We had to rig up and get to fishing before the crowd closed in on us. Frank set up a nymphing rig with a Troutbead and a San Juan Worm and startted fishing. I had to put my rod and reel together and get set up. Franks was into fish immediately. It took me 10 minutes to get rigged as I kept getting distracted netting his fish. As far as my rigging up I really had a couple of things I could do, but there were salmon beds upstream and a few salmon in the riffles splashing around. So the choice was obvious to me. My Egg Rig!

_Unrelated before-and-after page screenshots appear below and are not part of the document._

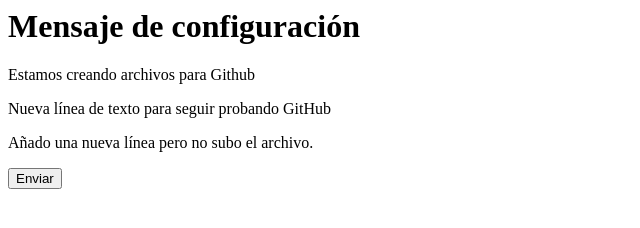
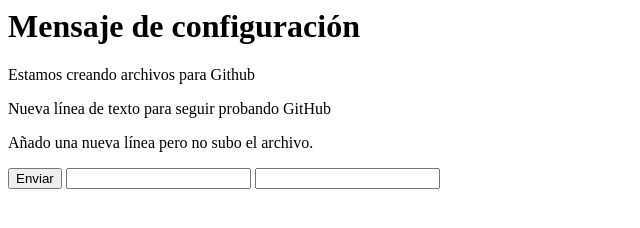
Before and after one commit to RoblesDavid/pruebaWeb, a plain HTML site: page index.html in a window 1280 px wide. Shown: the whole page, without its empty margins (0-640 px from the left). Drawn offline with Linux system fonts and the light colour scheme.

Commit message:
Modificación de formulario para que incluya más campos

```diff
--- a/index.html
+++ b/index.html
@@ -11,6 +11,8 @@
     <p>Añado una nueva línea pero no subo el archivo.</p>
     <form action="">
       <input type="button" value="Enviar">
+      <input type="text" name="Indica nombre" id="">
+      <input type="tel" name="Teléfono" id="">
     </form>
   </body>
 </html>
```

I tied up a three fly rig. I started with a 9 foot 3x tapered leader, extended with 3x Fluorocarbon tippet to a painted Troutbead, natural color. I tied another 18" piece of 3x Fluorocarbon and tied on a black rubberleg stonefly, I then added another piece of 4x fluorocarbon and added a size 18 Flatulator, (BWO). When all tied up the flies are about 14" to 16" apart. I then placed two decent sized split shot at the first tippet knot above the Troutbead. This is sort of my standard rig for fishing the runs below most any spawning beds. The egg goes closest to the leader, followed by by an attractor and then a imitative mayfly on the point. I mostly fish this rig without an indicator and just stay tight to the flies. I often add an indicator to the rig but I typically start out "Tight-Lining".

Once I got rigged up Frank took a break and watched me fish. I had similar luck. We fished this run and found a bunch of willing fish. They slashed at the Troutbeads at will. Quite a pod of fish. They averaged about 12" to 13". 3 out of 4 took the beads, I caught 2 on the Stonefly, Frank caught a couple on the San Juan Worm. Not one on the mayfly. The fishing was fast until the sun rose over the ridge and shined on the river. It slowed down almost immediately. Not that it stopped, it slowed down. We fished this run and headed downstream in the boat. The rest of the day turned into a fish here and a fish there and then shuting down at about 2:00.

The summary for the "Opener" was great, a bunch of fish to the net, mostly in the first 2 hours,  mostly about 13" (the largest about 15"-16", mostly on Troutbeads. Fishermen all over the place and hard to find open water.

So on to Day Two. Frank and I decided to come back the next morning and fish until about noon. Basically start at the same spot and get there about a half hour earlier. We expected the crowd to thin out considerably and not be as crowded as the "Opener". We got there as planned, rigged up pretty much exactly as the day before. No one on the river. We had the river to ourselves, at least early on. We started with high hopes, we fished the same run as the day before, we got our clocks cleaned. Not a bump. This was after changing rigs, flies, techniques the works. We could not buy a fish. (actually 1). We took our lumps and headed down stream. The count for the half day was three. Three is easy an easy number to keep track of. A Bunch is hard.

So, the tale of two days, A bunch to a couple. I guess that's fishing, it's also about sore lips and  fishing pressure!